My physical therapist knew I had the potential to return to my previous level of play. She continually set her expectations high and encouraged me to work toward achieving my long term goals. I realized that without her motivation I probably would not have been able to step back on the field with confidence in my mobility and mind.
After graduating from Mount Saint Mary’s University with degrees in psychology and biology, I set my sights on entering PT school. Many grueling hours in the lab and a fifth year of undergraduate courses later, he University of Maryland- Baltimore accepted me into the doctorate of physical therapy program.
During my three years at UMB, the depth and impact a physical therapist can make continually resonated with me. My PT program exposed me not only to sports physical therapy, but also the fields of pediatric, acute, chronic, and long term care. In all PT cases, physical therapists have the unique opportunity to encourage and motivate their patients to see past their injury and look toward the future.
Upon finishing my DPT degree, I spent the first three years of my physical therapy career at Johns Hopkins Bayview Medical Center in Baltimore. Hopkins offered me broad opportunities to work in acute care, burn care, and specialty neurological outpatient care.
These patient populations face lifelong challenges and struggles, which are far different from what I had experienced as a student. Yet, as a physical therapist focused on helping patients form a better functional future, I could see room for betterment in their lives. Working together, each patient and I could strategize ways to make tasks easier, make movement less painful, and make life more fulfilling.
My unique background as a patient and as a practitioner instilled in me a strong appreciation for the struggles which patients face in their body, mind, and spirit.
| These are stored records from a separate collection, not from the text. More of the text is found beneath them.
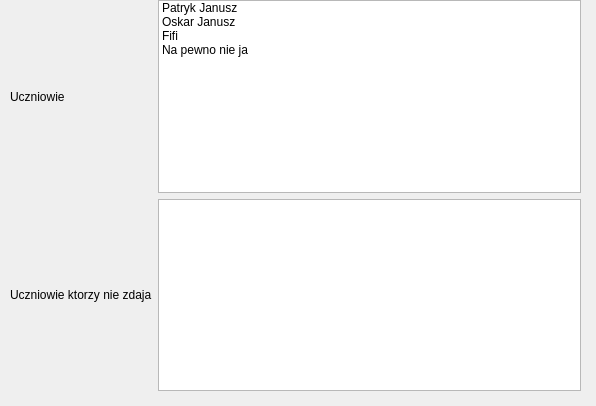
Above: layout.ui from Wilkolak2/uczniowiePy before the change. Below: the same form after it.
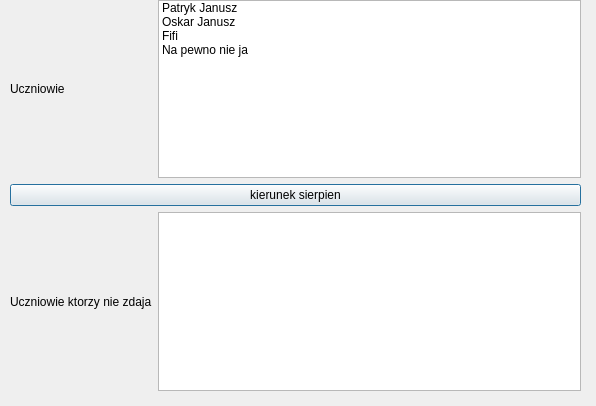
That is the form after the change.

Diff of the .ui file:
```diff
--- a/layout.ui
+++ b/layout.ui
@@ -47,6 +47,9 @@
       </item>
      </widget>
     </item>
+    <item row="2" column="1">
+     <widget class="QListWidget" name="failedStudents"/>
+    </item>
     <item row="0" column="0">
      <widget class="QLabel" name="label">
       <property name="text">
@@ -54,15 +57,19 @@
       </property>
      </widget>
     </item>
-    <item row="1" column="0">
+    <item row="2" column="0">
      <widget class="QLabel" name="label_2">
       <property name="text">
        <string>Uczniowie ktorzy nie zdaja</string>
       </property>
      </widget>
     </item>
-    <item row="1" column="1">
-     <widget class="QListWidget" name="listWidget_2"/>
+    <item row="1" column="0" colspan="2">
+     <widget class="QPushButton" name="augustButton">
+      <property name="text">
+       <string>kierunek sierpien</string>
+      </property>
+     </widget>
     </item>
    </layout>
   </widget>
```
Left out of the diff: 2 changed lines with no effect on the pictures.
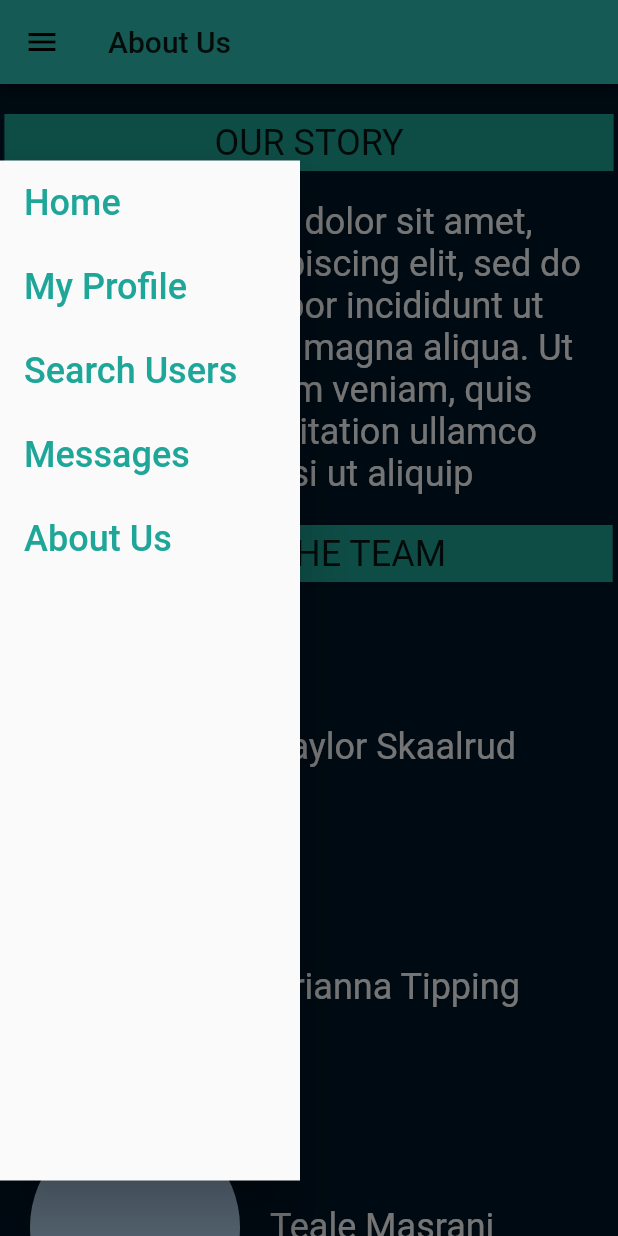
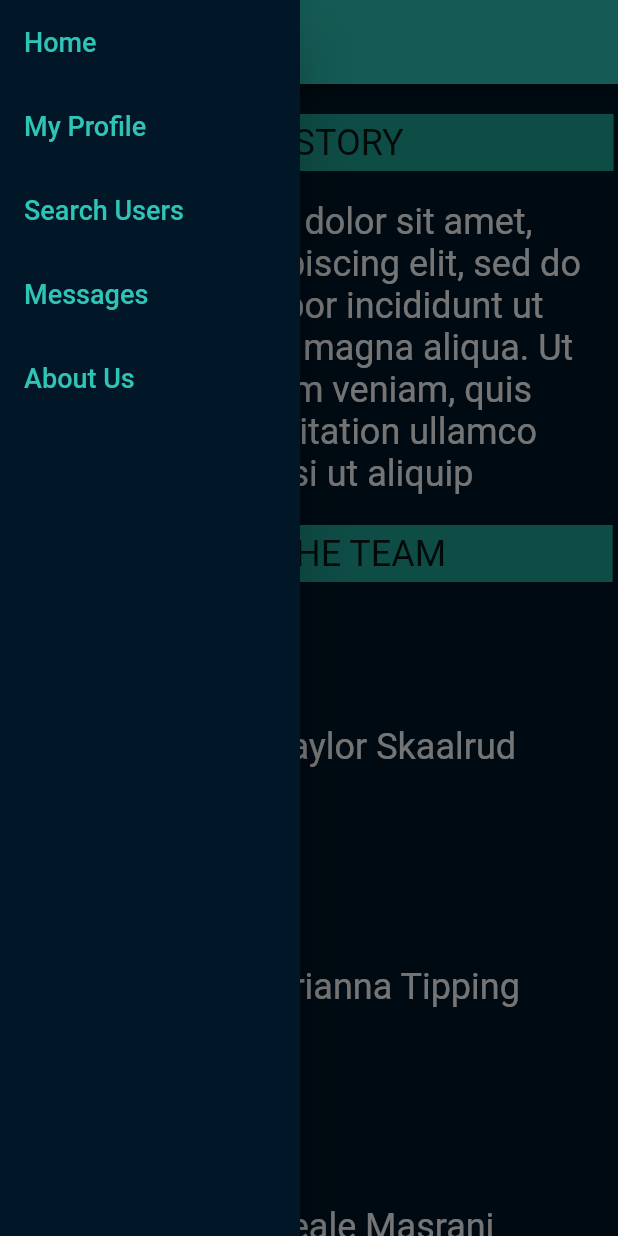
Before and after one commit to TealeM/AccessGranted, a Flutter app: the AboutUs screen opened directly, with the side drawer open, on a phone screen of 412 x 824 dp. Run offline on Flutter 3.47's test engine with Material 2 defaults, Android fonts, the phone set to English and light mode, and no system bars; our stand-ins replace cloud_firestore, firebase_auth, firebase_core, shared_preferences; accounts and stored records are empty.

Commit message:
create posting + app drawer minor updates for larger screens

```diff
--- a/lib/helper/drawer.dart
+++ b/lib/helper/drawer.dart
@@ -7,6 +7,7 @@ import 'package:access_granted/views/developerProfile.dart';
 import 'package:access_granted/views/search.dart';
 import 'package:access_granted/views/chatRoomsScreen.dart';
 import 'package:access_granted/views/userProfile.dart';
+import 'package:access_granted/views/createPost.dart';
 import 'package:access_granted/views/homeScreen.dart';
 import 'package:access_granted/widgets/widget.dart';
 import 'package:firebase_auth/firebase_auth.dart';
@@ -23,9 +24,12 @@ class _MyDrawerState extends State<MyDrawer> {
 
   @override
   void initState() {
+      //determine user type
       HelperFunctions.getUserTypeSharedPreference().then((_userType) {
       if(_userType != null){
+          setState(() {
             userType = _userType;
+          });
          }
       });
       super.initState();
@@ -33,16 +37,20 @@ class _MyDrawerState extends State<MyDrawer> {
 
   @override
   Widget build(BuildContext context) {
-    return Container(
+    return SafeArea(
+      child: Container(
           width: 200,
-        height: 750,
-        padding: EdgeInsets.only(top: 70),
+          child: Theme(
+            data: Theme.of(context).copyWith(
+              canvasColor: Color(Constants.colors['black']), //This will change the drawer background to blue.
+              //other styles
+            ),
             child: Drawer(
               child: ListView(
                   padding: EdgeInsets.zero,
                   children: [
                     ListTile(
-                  title: Text('Home', style: TextStyle(fontSize: 24, color: Color(0xFF1EA699))),
+                      title: Text('Home', style: TextStyle(fontSize: 18, color: Color(Constants.colors['green']))),
                       onTap: () {
                         Navigator.pushReplacement(
                             context,
@@ -50,8 +58,18 @@ class _MyDrawerState extends State<MyDrawer> {
                         );
                       },
                     ),
+                    (userType == Constants.DEV_USER ?
                     ListTile(
-                  title: Text('My Profile', style: TextStyle(fontSize: 24, color: Color(0xFF1EA699))),
+                      title: Text('Create A Post', style: TextStyle(fontSize: 18, color: Color(Constants.colors['green']))),
+                      onTap: () {
+                        Navigator.pushReplacement(
+                            context,
+                            MaterialPageRoute(builder: (context) => CreatePost())
+                        );
+                      },
+                    ) : Container()),
+                    ListTile(
+                      title: Text('My Profile', style: TextStyle(fontSize: 18, color: Color(Constants.colors['green']))),
                       onTap: () {
                         Navigator.pushReplacement(
                             context,
@@ -65,7 +83,7 @@ class _MyDrawerState extends State<MyDrawer> {
                       },
                     ),
                     ListTile(
-                  title: Text('Search Users', style: TextStyle(fontSize: 24, color: Color(0xFF1EA699))),
+                      title: Text('Search Users', style: TextStyle(fontSize: 18, color: Color(Constants.colors['green']))),
                       onTap: () {
                         Navigator.pushReplacement(
                             context,
@@ -75,7 +93,7 @@ class _MyDrawerState extends State<MyDrawer> {
                       },
                     ),
                     ListTile(
-                  title: Text('Messages', style: TextStyle(fontSize: 24, color: Color(0xFF1EA699))),
+                      title: Text('Messages', style: TextStyle(fontSize: 18, color: Color(Constants.colors['green']))),
                       onTap: () {
                         Navigator.pushReplacement(
                             context,
@@ -85,7 +103,7 @@ class _MyDrawerState extends State<MyDrawer> {
                       },
                     ),
                     ListTile(
-                  title: Text('About Us', style: TextStyle(fontSize: 24, color: Color(0xFF1EA699))),
+                      title: Text('About Us', style: TextStyle(fontSize: 18, color: Color(Constants.colors['green']))),
                       onTap: () {
                         Navigator.pushReplacement(
                             context,
@@ -97,6 +115,8 @@ class _MyDrawerState extends State<MyDrawer> {
                     ),
                   ]),
             ),
+          ),
+      ),
     );
       //),
     //);
--- a/lib/main.dart
+++ b/lib/main.dart
@@ -5,9 +5,8 @@ import 'package:access_granted/views/homeScreen.dart';
 import 'package:access_granted/views/signup.dart';
 import 'package:flutter/material.dart';
 import 'package:firebase_core/firebase_core.dart';
-import 'package:access_granted/views/userProfile.dart';
-import 'package:access_granted/views/developerProfile.dart';
 import 'package:access_granted/helper/constants.dart';
+
 void main() async {
   WidgetsFlutterBinding.ensureInitialized();
   await Firebase.initializeApp();
```
Also changed, not shown: lib/views/createPost.dart (added, +138 -0 lines). Lines whose indentation alone changed are shown as unchanged.
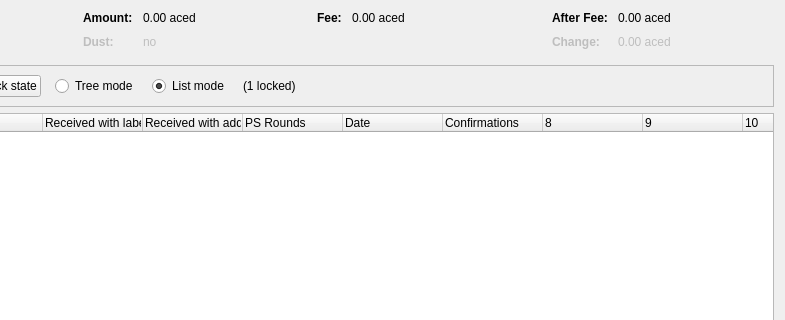
Old version of the form src/qt/forms/coincontroldialog.ui in the repository Acedcoin/AceD; both pictures show x 169 to 954 and y 0 to 320 of the 954 by 500 pixel window.
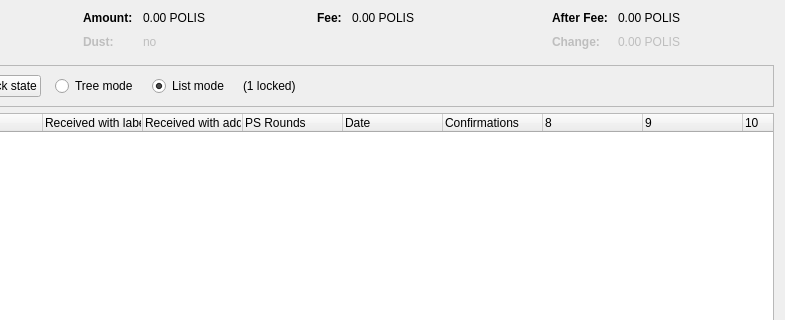
New version of the form. Custom widgets are drawn as their Qt base class.

What changed in the file:
```diff
--- a/src/qt/forms/coincontroldialog.ui
+++ b/src/qt/forms/coincontroldialog.ui
@@ -132,7 +132,7 @@
           <enum>Qt::ActionsContextMenu</enum>
          </property>
          <property name="text">
-          <string notr="true">0.00 aced</string>
+          <string notr="true">0.00 POLIS</string>
          </property>
          <property name="textInteractionFlags">
           <set>Qt::LinksAccessibleByMouse|Qt::TextSelectableByKeyboard|Qt::TextSelectableByMouse</set>
@@ -212,7 +212,7 @@
           <enum>Qt::ActionsContextMenu</enum>
          </property>
          <property name="text">
-          <string notr="true">0.00 aced</string>
+          <string notr="true">0.00 POLIS</string>
          </property>
          <property name="textInteractionFlags">
           <set>Qt::LinksAccessibleByMouse|Qt::TextSelectableByKeyboard|Qt::TextSelectableByMouse</set>
@@ -257,7 +257,7 @@
           <enum>Qt::ActionsContextMenu</enum>
          </property>
          <property name="text">
-          <string notr="true">0.00 aced</string>
+          <string notr="true">0.00 POLIS</string>
          </property>
          <property name="textInteractionFlags">
           <set>Qt::LinksAccessibleByMouse|Qt::TextSelectableByKeyboard|Qt::TextSelectableByMouse</set>
@@ -292,7 +292,7 @@
           <enum>Qt::ActionsContextMenu</enum>
          </property>
          <property name="text">
-          <string notr="true">0.00 aced</string>
+          <string notr="true">0.00 POLIS</string>
          </property>
          <property name="textInteractionFlags">
           <set>Qt::LinksAccessibleByMouse|Qt::TextSelectableByKeyboard|Qt::TextSelectableByMouse</set>
```
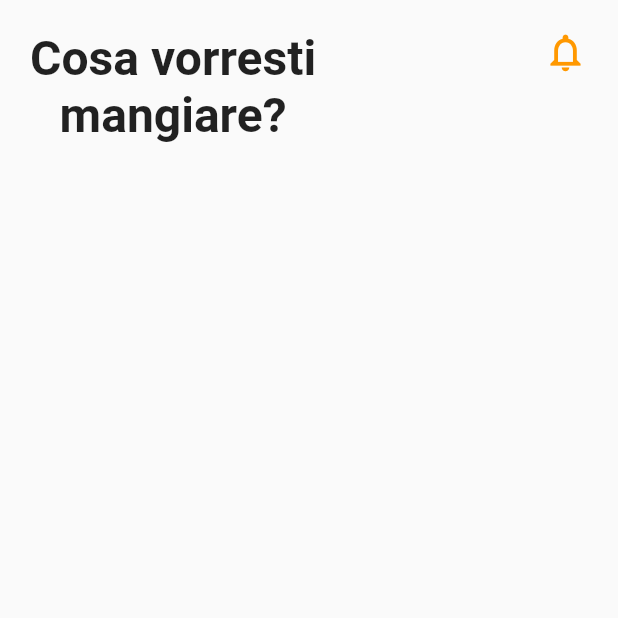
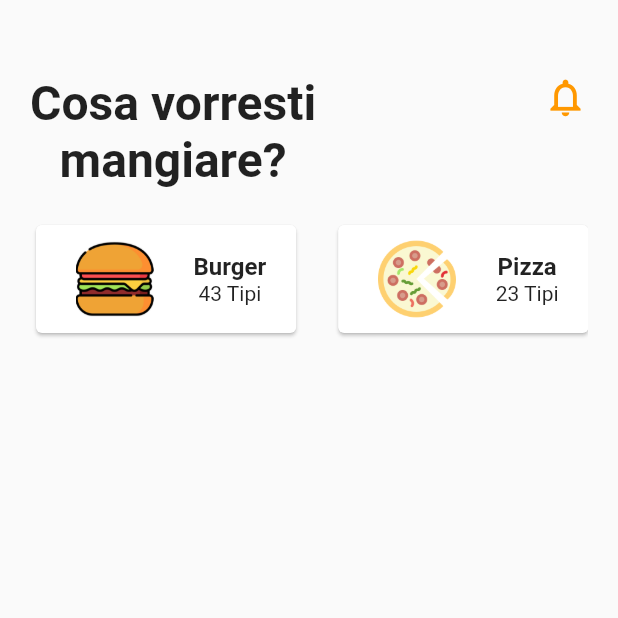
Before and after one commit to kinycx/cast, a Flutter app: the HomeScreen screen opened directly, on a phone screen of 412 x 824 dp, the top half of it. Run offline on Flutter 3.47's test engine with Material 2 defaults, Android fonts, the phone set to English and light mode, and no system bars; our stand-ins replace firebase_auth, firebase_core, firebase_database, google_sign_in; accounts and stored records are empty.

Commit message:
-Codice fine secondo video -scollview orizzontale -categoria cibo con informazioni dinamiche

```diff
--- /dev/null
+++ b/lib/new/data/category_data.dart
@@ -0,0 +1,14 @@
+import '../models/category_model.dart';
+
+final categories = [
+  Category(
+      numberOfItems: 43,
+      imagePath: "assets/images/burger.png",
+      categoryName: "Burger"
+  ),
+  Category(
+      numberOfItems: 23,
+      imagePath: "assets/images/pizza.png",
+      categoryName: "Pizza"
+  ),
+];
--- a/lib/new/homescreen.dart
+++ b/lib/new/homescreen.dart
@@ -1,4 +1,6 @@
+import 'package:cast/new/widgets/food_category.dart';
 import 'package:flutter/material.dart';
+import 'widgets/home_top_info.dart';
 
 class HomeScreen extends StatefulWidget{
   @override
@@ -8,28 +10,17 @@ class HomeScreen extends StatefulWidget{
 
 class _HomeScreenState extends State<HomeScreen>{
 
-  final textStyle = TextStyle(fontSize: 32.0, fontWeight: FontWeight.bold);
+
 
   @override
   Widget build(BuildContext context) {
     // TODO: implement build
     return Scaffold(
       body: ListView(
-        padding: EdgeInsets.only(top: 20.0, left: 20.0, right: 20.0),
+        padding: EdgeInsets.only(top: 50.0, left: 20.0, right: 20.0),
         children: <Widget>[
-          Row(
-            mainAxisAlignment: MainAxisAlignment.spaceBetween,
-            crossAxisAlignment: CrossAxisAlignment.start,
-            children: <Widget>[
-              Column(
-                children: <Widget>[
-                  Text("Cosa vorresti", style: textStyle),
-                  Text("mangiare?", style: textStyle,)
-                ],
-              ),
-              Icon(Icons.notifications_none, size:30.0, color: Theme.of(context).primaryColor,),
-            ],
-          )
+          HomeTopInfo(),
+          FoodCategory(),
         ],
       ),
     );
--- /dev/null
+++ b/lib/new/models/category_model.dart
@@ -0,0 +1,7 @@
+class Category{
+  final String categoryName;
+  final String imagePath;
+  final int numberOfItems;
+
+  Category({this.categoryName, this.imagePath, this.numberOfItems});
+}
--- /dev/null
+++ b/lib/new/widgets/food_card.dart
@@ -0,0 +1,40 @@
+import 'package:flutter/material.dart';
+
+class FoodCard extends StatelessWidget{
+
+  final String categoryName;
+  final String imagePath;
+  final int numberOfItems;
+
+  FoodCard({this.categoryName, this.imagePath, this.numberOfItems});
+
+  @override
+  Widget build(BuildContext context) {
+    // TODO: implement build
+    return Container(
+      margin: EdgeInsets.only(right: 20.0),
+      child: Card(
+        child: Padding(
+          padding: EdgeInsets.symmetric(horizontal: 20.0, vertical: 10.0),
+          child: Row(
+            children: <Widget>[
+              Image(
+                image: AssetImage(imagePath),
+                height: 65.0,
+                width: 65.0,
+              ),
+              SizedBox(width: 20.0,),
+              Column(
+                mainAxisAlignment: MainAxisAlignment.center,
+                children: <Widget>[
+                  Text(categoryName, style: TextStyle(fontWeight: FontWeight.bold, fontSize: 16.0),),
+                  Text("$numberOfItems Tipi")
+              ],
+          )
+        ],
+      ),
+    ),
+      ),
+    );
+  }
+}
--- /dev/null
+++ b/lib/new/widgets/food_category.dart
@@ -0,0 +1,31 @@
+import 'package:flutter/material.dart';
+import 'food_card.dart';
+
+//Data
+import '../data/category_data.dart';
+
+//Model
+import '../models/category_model.dart';
+
+class FoodCategory extends StatelessWidget{
+  final List<Category>  _categories = categories;
+
+  @override
+  Widget build(BuildContext context) {
+    // TODO: implement build
+    return Container(
+      height: 80.0,
+      child: ListView.builder(
+        scrollDirection: Axis.horizontal,
+        itemCount: _categories.length,
+        itemBuilder: (BuildContext context, int index){
+          return FoodCard(
+            categoryName: _categories[index].categoryName,
+            imagePath: _categories[index].imagePath,
+            numberOfItems: _categories[index].numberOfItems,
+          );
+        },
+      ),
+    );
+  }
+}
--- /dev/null
+++ b/lib/new/widgets/home_top_info.dart
@@ -0,0 +1,26 @@
+import 'package:flutter/material.dart';
+
+class HomeTopInfo extends StatelessWidget{
+
+  final textStyle = TextStyle(fontSize: 32.0, fontWeight: FontWeight.bold);
+
+  @override
+  Widget build(BuildContext context){
+    return  Container(
+      margin: EdgeInsets.only(bottom: 20.0),
+      child:Row(
+        mainAxisAlignment: MainAxisAlignment.spaceBetween,
+        crossAxisAlignment: CrossAxisAlignment.start,
+        children: <Widget>[
+          Column(
+            children: <Widget>[
+              Text("Cosa vorresti", style: textStyle),
+              Text("mangiare?", style: textStyle,)
+            ],
+          ),
+          Icon(Icons.notifications_none, size:30.0, color: Theme.of(context).primaryColor,),
+      ],
+    ),
+    );
+  }
+}
```
Also changed, not shown: pubspec.yaml (+10 -1 lines), assets/images/beer.png (added), assets/images/breakfast.jpeg (added), assets/images/breakfast.png (added), assets/images/burger.png (added), assets/images/cheeseburger.png (added), assets/images/coffee-cup.png (added), assets/images/cupcake.png (added), assets/images/lunch.jpeg (added), assets/images/noimage.png (added), assets/images/pizza.png (added), assets/images/supper_1.jpeg (added), assets/images/turkey.png (added), pubspec.lock.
As a physical therapist, my job is to not only positively affect a person’s physical function, but also to assist them in their day-to-day mindset and goal setting. My professional hope is that each patient walks away from our session with a strong and confident outlook about recovery, much the same way my therapist helped me many years ago.